India at a Snail's Pace

Land snails (Mollusca: Gastropoda) suffer from the largest number of documented extinctions by respect with taxa. Little information is available on these threatened invertebrates inhibiting the molluscan conservation and ecology. A recent study from researchers Sandeep Sen , Dr. Ravikanth, and Dr. Aravind at the Ashoka Trust for Research in Ecology and the Environment (ATREE) delves into this current problem and reviews the status, ecology and conservation strategies of land snails with particular interest to the hotspot Western Ghats of India (Sen et al. 2012).

Mollusca provide an important component in ecosystems. These include a nutrient recycling system in forests, a source of calcium in deficient habitats, and a prey source for other invertebrates, small mammals, reptiles, and birds. Land snails are also very sensitive to climate change making them indicators of certain ecological conditions. The hotspot Western Ghats of India harbors a dense population of 270 species of land snails. India seems absent in the world wide renewed interest in land snail research. Land snails have very limited range distributions with some endangered species’ ranges less than 5km2 and over half of terrestrial molluscs’ ranges less than 100km2. Sen and colleagues at ATREE reported that around 75% of land snails of the Western Ghats are limited to less than three concentrated locations within the geographic region. These restricted ranges and poor dispersal abilities reveal the vulnerability of these species. With little to no studies on the ecology and population status of the Indian land snails these ATREE researchers take on the appropriate study measures on land snail systematics in order to implement informed conservation measures.

The ATREE researchers compiled a list of threats to native snail fauna. This included habitat loss and fragmentation through anthropogenic endeavors as well as climate change. Construction, pollution, pesticide and herbicide use all contribute to the threatening factors. With these species at risk due to human activities, it is in our duty to pursue the correct conservation efforts protecting them. An extreme limited amount of conservation status assessment on mollusk species has been performed. As a particularly non-charismatic species, land snails garner little public support. Endeavors most overcome this poor image obstacle and identify land snails as an important venue of biological conservation. Species specific conservation plans have been executed by many organizations through out the world. India’s lack of information base has stalled their development of an effective conservation strategy. Sen and colleagues suggest a captive breeding program, “snailariums” as an instrument of conservation and public awareness if adopted by zoos or parks. They provide a strategy of research and note the lack of funding focusing on areas of ecology (taxonomy), and biology. In order for India to protect these threatened species their status must be assessed.

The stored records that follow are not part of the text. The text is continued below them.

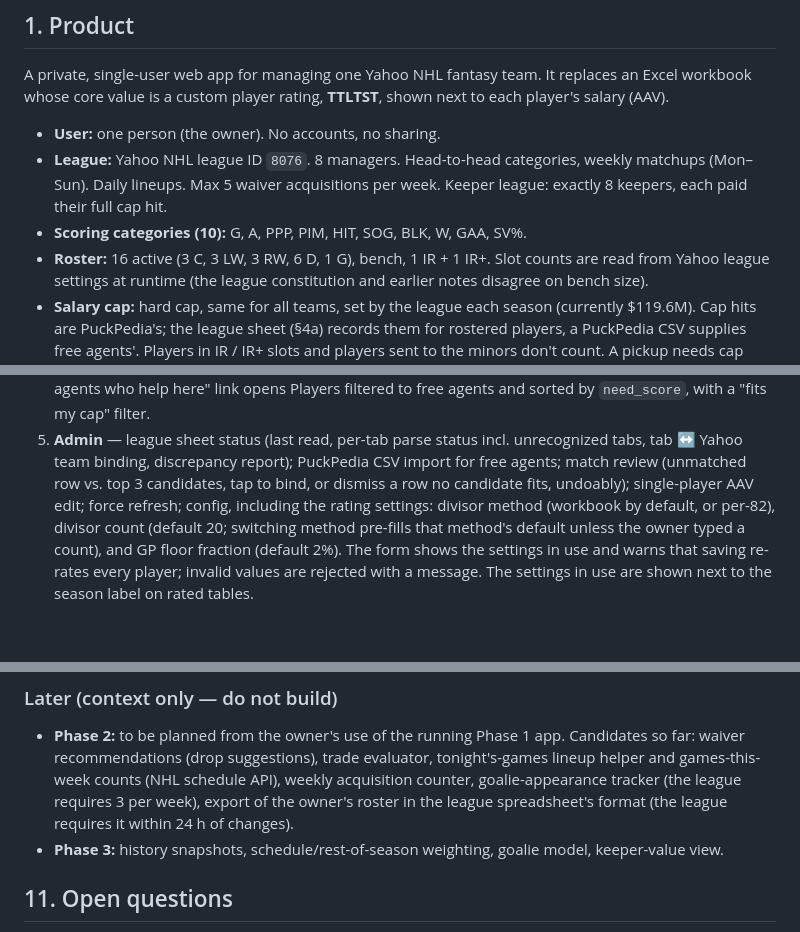
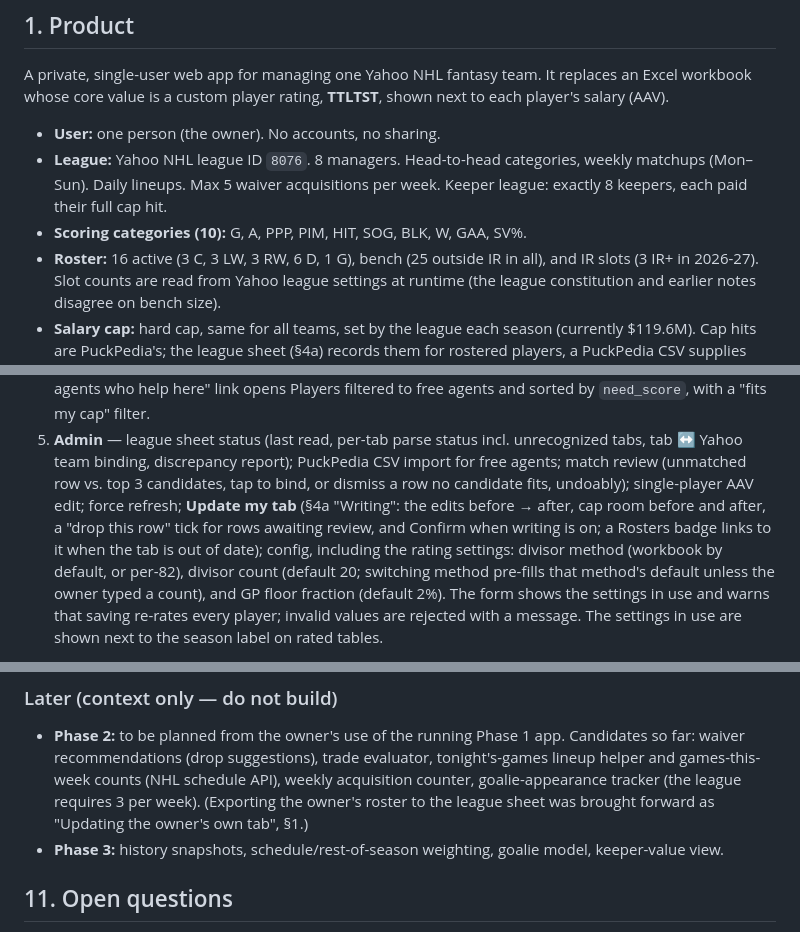
Before and after one commit to pprior123/fantasy-hockey-analyzer, a Markdown page: docs/SPEC.md, 3 parts joined by grey strips. Drawn GitHub-style; blank space fills up the shorter version.

```diff
--- a/docs/SPEC.md
+++ b/docs/SPEC.md
@@ -14,7 +14,8 @@ It replaces an Excel workbook whose core value is a custom player rating,
   weekly matchups (Mon–Sun). Daily lineups. Max 5 waiver acquisitions per
   week. Keeper league: exactly 8 keepers, each paid their full cap hit.
 - **Scoring categories (10):** G, A, PPP, PIM, HIT, SOG, BLK, W, GAA, SV%.
-- **Roster:** 16 active (3 C, 3 LW, 3 RW, 6 D, 1 G), bench, 1 IR + 1 IR+.
+- **Roster:** 16 active (3 C, 3 LW, 3 RW, 6 D, 1 G), bench (25 outside IR
+  in all), and IR slots (3 IR+ in 2026-27).
   Slot counts are read from Yahoo league settings at runtime (the league
   constitution and earlier notes disagree on bench size).
 - **Salary cap:** hard cap, same for all teams, set by the league each season
@@ -498,7 +535,10 @@ A season label and toggle per §5.
    unrecognized tabs, tab ↔ Yahoo team binding, discrepancy report);
    PuckPedia CSV import for free agents; match review (unmatched row vs. top
    3 candidates, tap to bind, or dismiss a row no candidate fits, undoably);
-   single-player AAV edit; force refresh; config,
+   single-player AAV edit; force refresh; **Update my tab** (§4a
+   "Writing": the edits before → after, cap room before and after, a "drop
+   this row" tick for rows awaiting review, and Confirm when writing is on;
+   a Rosters badge links to it when the tab is out of date); config,
    including the rating settings: divisor method (workbook by default, or
    per-82), divisor count (default 20; switching method pre-fills that
    method's default unless the owner typed a count), and GP floor fraction
@@ -682,8 +724,8 @@ access (DECISIONS, "Yahoo API access: pending approval").
   Candidates so far: waiver recommendations (drop suggestions), trade
   evaluator, tonight's-games lineup helper and games-this-week counts (NHL
   schedule API), weekly acquisition counter, goalie-appearance tracker (the
-  league requires 3 per week), export of the owner's roster in the league
-  spreadsheet's format (the league requires it within 24 h of changes).
+  league requires 3 per week). (Exporting the owner's roster to the league
+  sheet was brought forward as "Updating the owner's own tab", §1.)
 - **Phase 3:** history snapshots, schedule/rest-of-season weighting, goalie
   model, keeper-value view.
 
```
Also changed, not shown: other parts of docs/SPEC.md (+39 -1 lines), docs/DECISIONS.md (+40 -0 lines), docs/plans/league-sheet-update.md (added, +423 -0 lines).
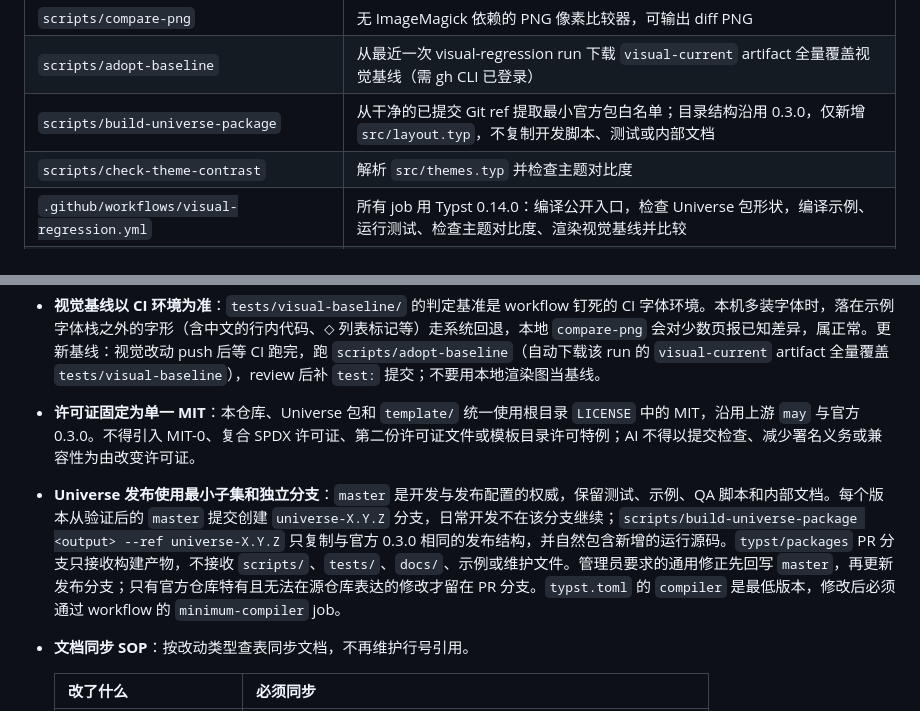
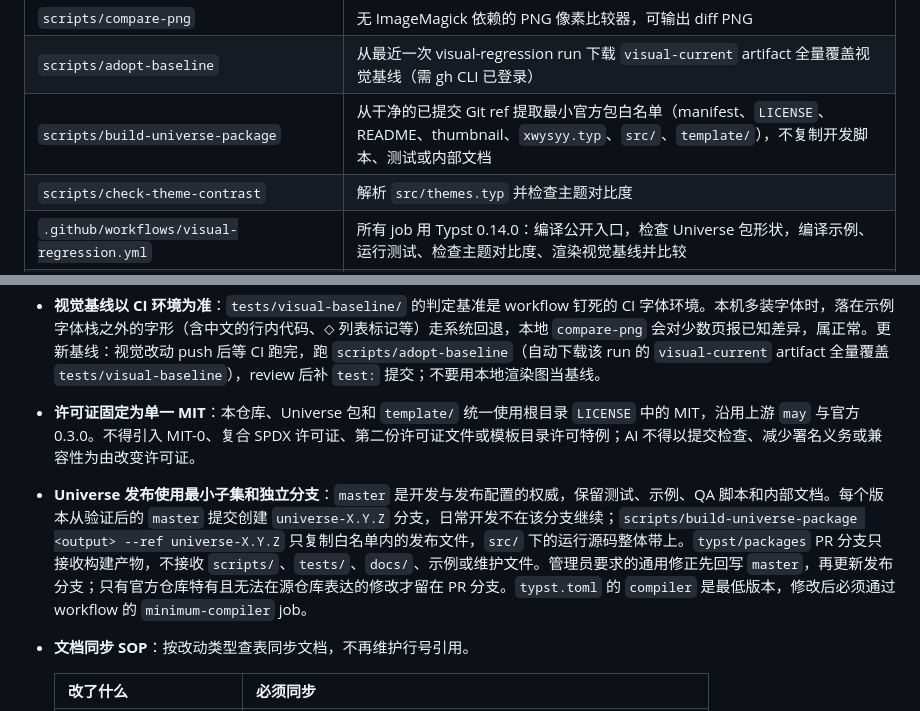
Before and after one commit to xwysyy/xwysyy-typst, a Markdown page: AGENTS.md, 2 parts joined by grey strips. GitHub-like rendering.

```diff
--- a/AGENTS.md
+++ b/AGENTS.md
@@ -53,7 +53,7 @@
 | `scripts/render-visuals` | 在目标目录旁完整渲染视觉回归 PNG staging，成功后替换脚本拥有的 PNG 集；内部传 `--input visual-ci=true` 以固定日期并使用 CI 可安装字体 |
 | `scripts/compare-png` | 无 ImageMagick 依赖的 PNG 像素比较器，可输出 diff PNG |
 | `scripts/adopt-baseline` | 从最近一次 visual-regression run 下载 `visual-current` artifact 全量覆盖视觉基线（需 gh CLI 已登录） |
-| `scripts/build-universe-package` | 从干净的已提交 Git ref 提取最小官方包白名单；目录结构沿用 0.3.0，仅新增 `src/layout.typ`，不复制开发脚本、测试或内部文档 |
+| `scripts/build-universe-package` | 从干净的已提交 Git ref 提取最小官方包白名单（manifest、`LICENSE`、README、thumbnail、`xwysyy.typ`、`src/`、`template/`），不复制开发脚本、测试或内部文档 |
 | `scripts/check-theme-contrast` | 解析 `src/themes.typ` 并检查主题对比度 |
 | `.github/workflows/visual-regression.yml` | 所有 job 用 Typst 0.14.0：编译公开入口，检查 Universe 包形状，编译示例、运行测试、检查主题对比度、渲染视觉基线并比较 |
 | `tests/fixtures/` | 自定义主题、目录标题、字体参数等编译验证 fixture |
@@ -68,7 +68,7 @@
 - **改语义布局层必验遥测**：改 `src/layout.typ` / `scripts/slide-check.py` / `scripts/xwysyy-check` 后跑 `scripts/xwysyy-check examples/layout-demo.typ; python3 -m unittest discover -s tests`（demo 含故意的 bad 页，检查退出码非零属预期；CI 的 `Python regression tests` 步骤跑同一套单测，其中已含 panic fixtures、handout 覆盖率与像素真阳性）。改阈值后必须确认 demo 的 10 个 good 页仍全过、6 个 bad 页仍被捕获（阈值以真实测量的 good 页为锚校准，不要放水让 bad 页蒙混）。发版前另跑 `scripts/xwysyy-check examples/layout-demo.typ --pixels` 做像素级交叉验证。
 - **视觉基线以 CI 环境为准**：`tests/visual-baseline/` 的判定基准是 workflow 钉死的 CI 字体环境。本机多装字体时，落在示例字体栈之外的字形（含中文的行内代码、⬦ 列表标记等）走系统回退，本地 `compare-png` 会对少数页报已知差异，属正常。更新基线：视觉改动 push 后等 CI 跑完，跑 `scripts/adopt-baseline`（自动下载该 run 的 `visual-current` artifact 全量覆盖 `tests/visual-baseline`），review 后补 `test:` 提交；不要用本地渲染图当基线。
 - **许可证固定为单一 MIT**：本仓库、Universe 包和 `template/` 统一使用根目录 `LICENSE` 中的 MIT，沿用上游 `may` 与官方 0.3.0。不得引入 MIT-0、复合 SPDX 许可证、第二份许可证文件或模板目录许可特例；AI 不得以提交检查、减少署名义务或兼容性为由改变许可证。
-- **Universe 发布使用最小子集和独立分支**：`master` 是开发与发布配置的权威，保留测试、示例、QA 脚本和内部文档。每个版本从验证后的 `master` 提交创建 `universe-X.Y.Z` 分支，日常开发不在该分支继续；`scripts/build-universe-package <output> --ref universe-X.Y.Z` 只复制与官方 0.3.0 相同的发布结构，并自然包含新增的运行源码。`typst/packages` PR 分支只接收构建产物，不接收 `scripts/`、`tests/`、`docs/`、示例或维护文件。管理员要求的通用修正先回写 `master`，再更新发布分支；只有官方仓库特有且无法在源仓库表达的修改才留在 PR 分支。`typst.toml` 的 `compiler` 是最低版本，修改后必须通过 workflow 的 `minimum-compiler` job。
+- **Universe 发布使用最小子集和独立分支**：`master` 是开发与发布配置的权威，保留测试、示例、QA 脚本和内部文档。每个版本从验证后的 `master` 提交创建 `universe-X.Y.Z` 分支，日常开发不在该分支继续；`scripts/build-universe-package <output> --ref universe-X.Y.Z` 只复制白名单内的发布文件，`src/` 下的运行源码整体带上。`typst/packages` PR 分支只接收构建产物，不接收 `scripts/`、`tests/`、`docs/`、示例或维护文件。管理员要求的通用修正先回写 `master`，再更新发布分支；只有官方仓库特有且无法在源仓库表达的修改才留在 PR 分支。`typst.toml` 的 `compiler` 是最低版本，修改后必须通过 workflow 的 `minimum-compiler` job。
 - **文档同步 SOP**：按改动类型查表同步文档，不再维护行号引用。
 
   | 改了什么 | 必须同步 |
```
Also changed, not shown: docs/CUSTOMIZATION.md (+1 -1 lines).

Public awareness and attention must be attained in India and directed towards an initiative to save these important species. Hopefully continued efforts like that of ATREE will help identify the situation and facilitate the appropriate measures need to be taken such snail species concentrated areas. India must follow the global trend towards mollusc conservation before its too late.

Works Cited

Sen, Sandeep, G. Ravikanth, and N. A. Aravind. “Land Snails (Mollusca: Gastropoda) of India: Status, Threats and Conservation Strategies.” Journal of Threatened Taxa 4.11 (2012): 3029-037

photo: http://www.indianetzone.com/44/land_snails.htm

Advertisements
Image | This entry was posted in Conservation Biology Posts, Conservation Blogs 2012-2013. Bookmark the permalink.

Leave a Reply

Fill in your details below or click an icon to log in:

WordPress.com Logo

You are commenting using your WordPress.com account. Log Out / Change )

Twitter picture

You are commenting using your Twitter account. Log Out / Change )

Facebook photo

You are commenting using your Facebook account. Log Out / Change )

Google+ photo

You are commenting using your Google+ account. Log Out / Change )

Connecting to %s